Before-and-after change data
= Beginning of Section =

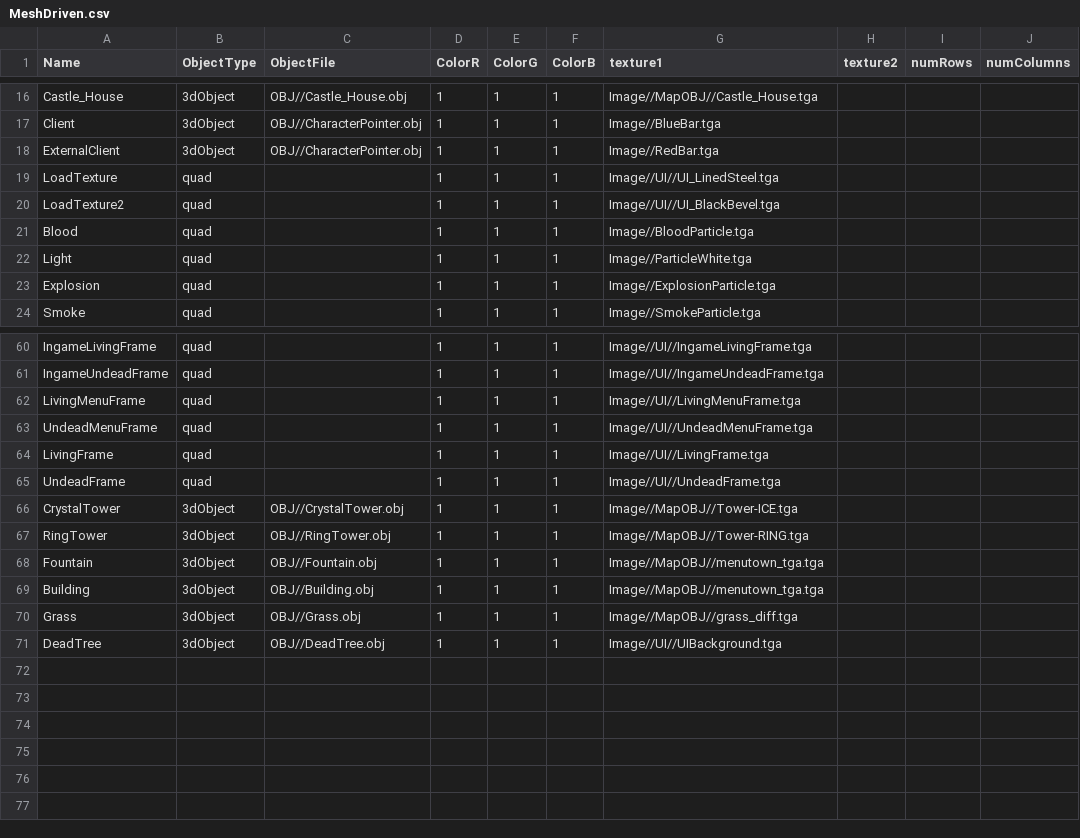
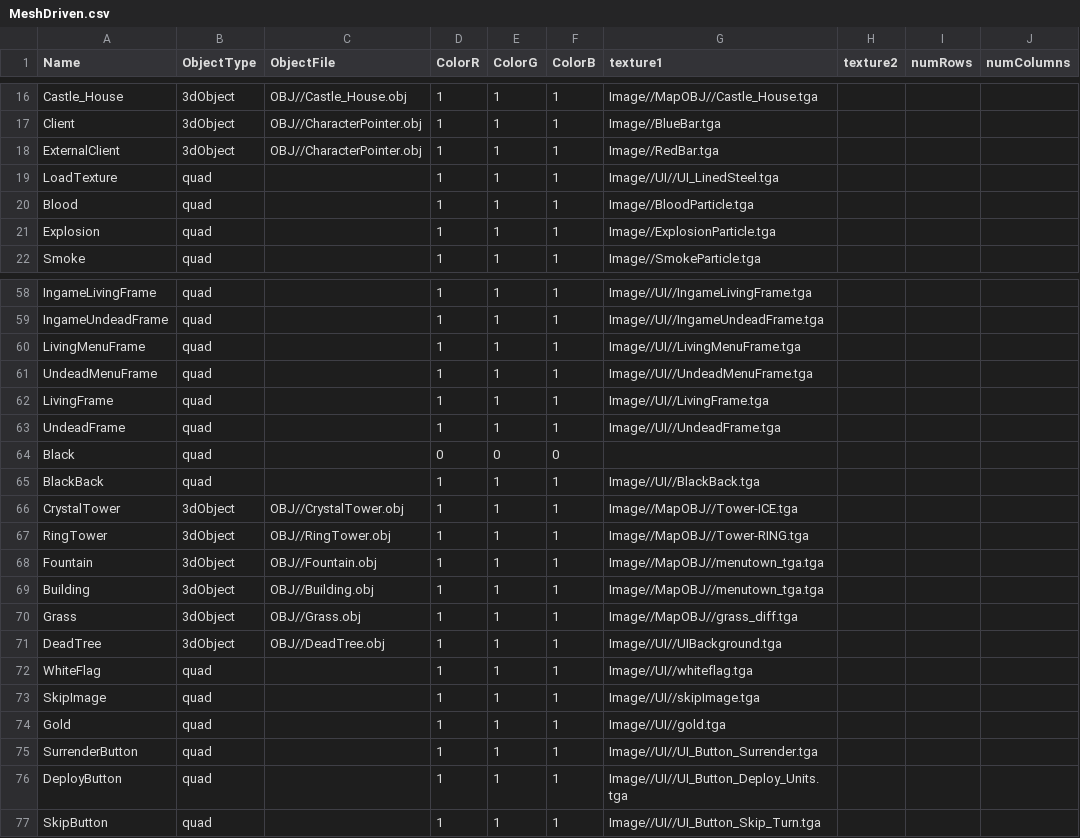
Before and after one commit to Idealizinc/SP-4, a CSV file: Base/CSVFiles/MeshDriven.csv, drawn as a sheet; only a part is shown, gaps mark what is left out; removed rows and columns are numbered as before the commit, all else as after; the diff names each change by its address in the sheet, - before the commit and + after, or states it on an @@ line.

```diff
--- a/Base/CSVFiles/MeshDriven.csv
+++ b/Base/CSVFiles/MeshDriven.csv
-row 20: LoadTexture2 | quad |  | 1 | 1 | 1 | Image//UI//UI_BlackBevel.tga
-row 22: Light | quad |  | 1 | 1 | 1 | Image//ParticleWhite.tga
+row 64: Black | quad |  | 0 | 0 | 0
+row 65: BlackBack | quad |  | 1 | 1 | 1 | Image//UI//BlackBack.tga
+row 72: WhiteFlag | quad |  | 1 | 1 | 1 | Image//UI//whiteflag.tga
+row 73: SkipImage | quad |  | 1 | 1 | 1 | Image//UI//skipImage.tga
+row 74: Gold | quad |  | 1 | 1 | 1 | Image//UI//gold.tga
+row 75: SurrenderButton | quad |  | 1 | 1 | 1 | Image//UI//UI_Button_Surrender.tga
+row 76: DeployButton | quad |  | 1 | 1 | 1 | Image//UI//UI_Button_Deploy_Units.tga
+row 77: SkipButton | quad |  | 1 | 1 | 1 | Image//UI//UI_Button_Skip_Turn.tga
```
Also changed, not shown: 13 other files.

= End of Section =

■ What the task requires
All entries must be output unchanged, with every picture omitted.

■ Answer area
Before and after one commit to Idealizinc/SP-4, a CSV file: Base/CSVFiles/MeshDriven.csv, drawn as a sheet; only a part is shown, gaps mark what is left out; removed rows and columns are numbered as before the commit, all else as after; the diff names each change by its address in the sheet, - before the commit and + after, or states it on an @@ line.

```diff
--- a/Base/CSVFiles/MeshDriven.csv
+++ b/Base/CSVFiles/MeshDriven.csv
-row 20: LoadTexture2 | quad |  | 1 | 1 | 1 | Image//UI//UI_BlackBevel.tga
-row 22: Light | quad |  | 1 | 1 | 1 | Image//ParticleWhite.tga
+row 64: Black | quad |  | 0 | 0 | 0
+row 65: BlackBack | quad |  | 1 | 1 | 1 | Image//UI//BlackBack.tga
+row 72: WhiteFlag | quad |  | 1 | 1 | 1 | Image//UI//whiteflag.tga
+row 73: SkipImage | quad |  | 1 | 1 | 1 | Image//UI//skipImage.tga
+row 74: Gold | quad |  | 1 | 1 | 1 | Image//UI//gold.tga
+row 75: SurrenderButton | quad |  | 1 | 1 | 1 | Image//UI//UI_Button_Surrender.tga
+row 76: DeployButton | quad |  | 1 | 1 | 1 | Image//UI//UI_Button_Deploy_Units.tga
+row 77: SkipButton | quad |  | 1 | 1 | 1 | Image//UI//UI_Button_Skip_Turn.tga
```
Also changed, not shown: 13 other files.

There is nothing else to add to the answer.